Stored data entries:
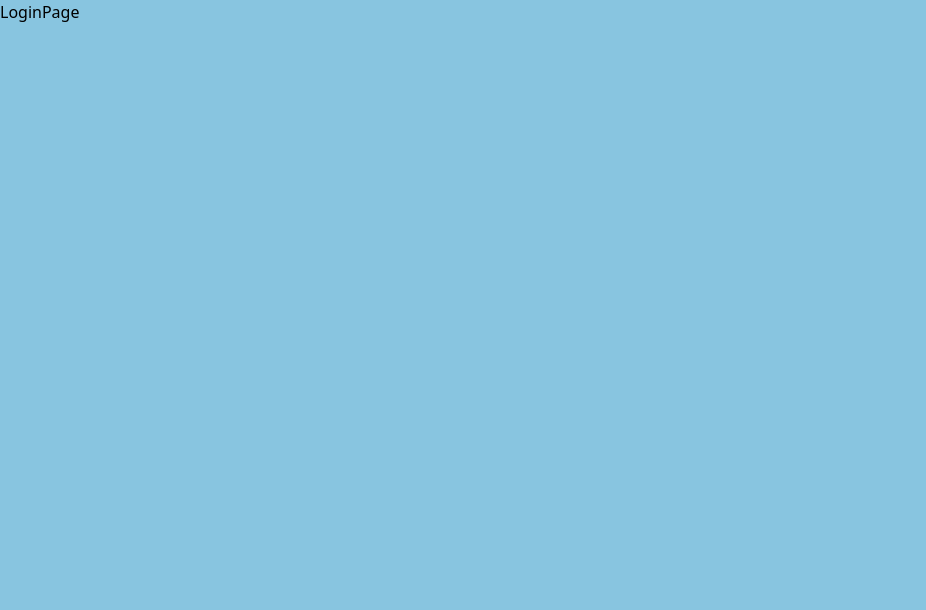
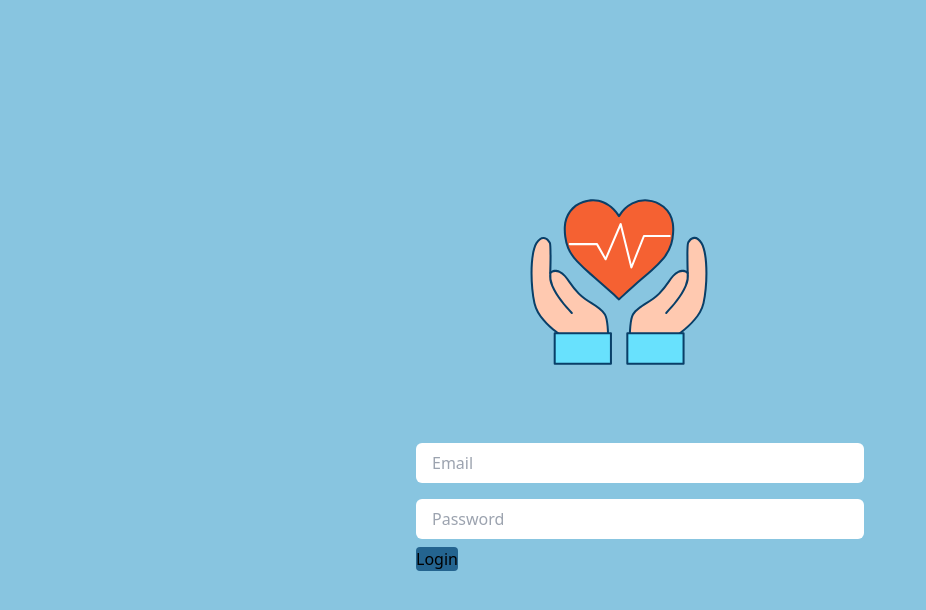
Before and after one commit to xmarchena50072-ufide/medi-app, a React (Vite) app in the folder client/: page /login in a window 1280 px wide. Shown: the top 610 px of the page, without its empty margins (0-926 px from the left). Built offline with nearby package versions, Linux system fonts and the light colour scheme.

Commit message:
Update auth for login and register

```diff
--- a/client/src/api/auth.js
+++ b/client/src/api/auth.js
@@ -3,3 +3,5 @@ import axios from 'axios';
 const API = "http://localhost:3000/api";
 
 export const registerRequest = (user) => axios.post(`${API}/register`, user);
+
+export const loginRequest = (user) => axios.post(`${API}/login`, user);
--- a/client/src/context/AuthContext.jsx
+++ b/client/src/context/AuthContext.jsx
@@ -1,5 +1,5 @@
 import { createContext, useState, useContext } from "react";
-import { registerRequest } from "../api/auth";
+import { registerRequest, loginRequest } from "../api/auth";
 
 export const AuthContext = createContext();
 
@@ -28,9 +28,22 @@ export const AuthProvider = ({ children }) => {
         }
     };
 
+    const signin = async (user) => {
+        try {
+            const res = await loginRequest(user);
+            console.log(res)
+        } catch (error) {
+            if (Array.isArray(error.response.data)) {
+                return setErrors(error.response.data)
+            }
+            setErrors([error.response.data.message])
+        }
+    };
+
     return (
         <AuthContext.Provider value={{
             signup,
+            signin,
             user,
             isAuthenticated,
             errors
--- a/client/src/pages/LoginPage.jsx
+++ b/client/src/pages/LoginPage.jsx
@@ -1,7 +1,51 @@
+import { useForm } from "react-hook-form";
+import { useAuth } from "../context/AuthContext"
+
 function LoginPage() {
+  const { register, handleSubmit, formState: { errors }, } = useForm();
+  const { signin, errors: signinErrors } = useAuth();
+
+  const onSubmit = handleSubmit((data) => {
+    signin(data);
+  });
+
   return (
-    <div>LoginPage</div>
+    <div className="flex h-[calc(100vh-100px)] items-center justify-center">
+      <div className="bg-zinc-800 max-w-md w-full">
+        {
+          signinErrors.map((error, i) => (
+            <div className="bg-red p-2 text-white my-2" key={i}>
+              {error}
+            </div>
+          ))
+        }
+        <img src="/src/assets/corazon.svg"></img>
+        <form
+          onSubmit={onSubmit}
+        >
+          <input
+            type="email"
+            {...register("email", { required: true })}
+            className="w-full bg-zinc-700 text-white px-4 py-2 rounded-md my-2"
+            placeholder="Email"
+          />
+          {
+            errors.email && (<p className="text-red-500">Email is required</p>)
+          }
+          <input
+            type="password"
+            {...register("password", { required: true })}
+            className="w-full bg-zinc-700 text-white px-4 py-2 rounded-md my-2"
+            placeholder="Password"
+          />
+          {
+            errors.password && (<p className="text-red-500">Password is required</p>)
+          }
+          <button className="bg-blue rounded" type="submit">Login</button>
+        </form>
+      </div>
+    </div>
   )
 }
 
-export default LoginPage
+export default LoginPage;
--- a/client/src/pages/RegisterPage.jsx
+++ b/client/src/pages/RegisterPage.jsx
@@ -1,10 +1,10 @@
 import { useForm } from "react-hook-form";
-import {useAuth} from "../context/AuthContext";
+import { useAuth } from "../context/AuthContext";
 import { useNavigate } from "react-router-dom";
 import { useEffect } from "react";
 
 function RegisterPage() {
-    const { register, handleSubmit, formState: {errors} } = useForm();
+    const { register, handleSubmit, formState: { errors } } = useForm();
     const { signup, isAuthenticated, errors: registerErrors } = useAuth();
     const navigate = useNavigate();
 
@@ -17,10 +17,12 @@ function RegisterPage() {
     })
 
     return (
+        <div className="flex h-[calc(100vh-100px)] items-center justify-center">
             <div className="bg-zinc-800 max-w-md p-10 rounded-md">
+                <img src="/src/assets/corazon.svg"></img>
                 {
                     registerErrors.map((error, i) => (
-                    <div className="bg-red-500" key={i}>
+                        <div className="bg-red" key={i}>
                             {error}
                         </div>
                     ))
@@ -55,8 +57,9 @@ function RegisterPage() {
                     {
                         errors.password && (<p className="text-red-500">Password is required</p>)
                     }
-                <button type="submit">Register</button>
+                    <button className="bg-blue rounded" type="submit">Register</button>
                 </form>
+            </div>
         </div>
     )
 }
```
Also changed, not shown: 1 other file (tests, documents, lock files or other folders). Lines whose indentation alone changed are shown as unchanged.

- [What to work on]: The count of lines above that contain "signinErrors" is all that should be given.

- [Answer box]: 2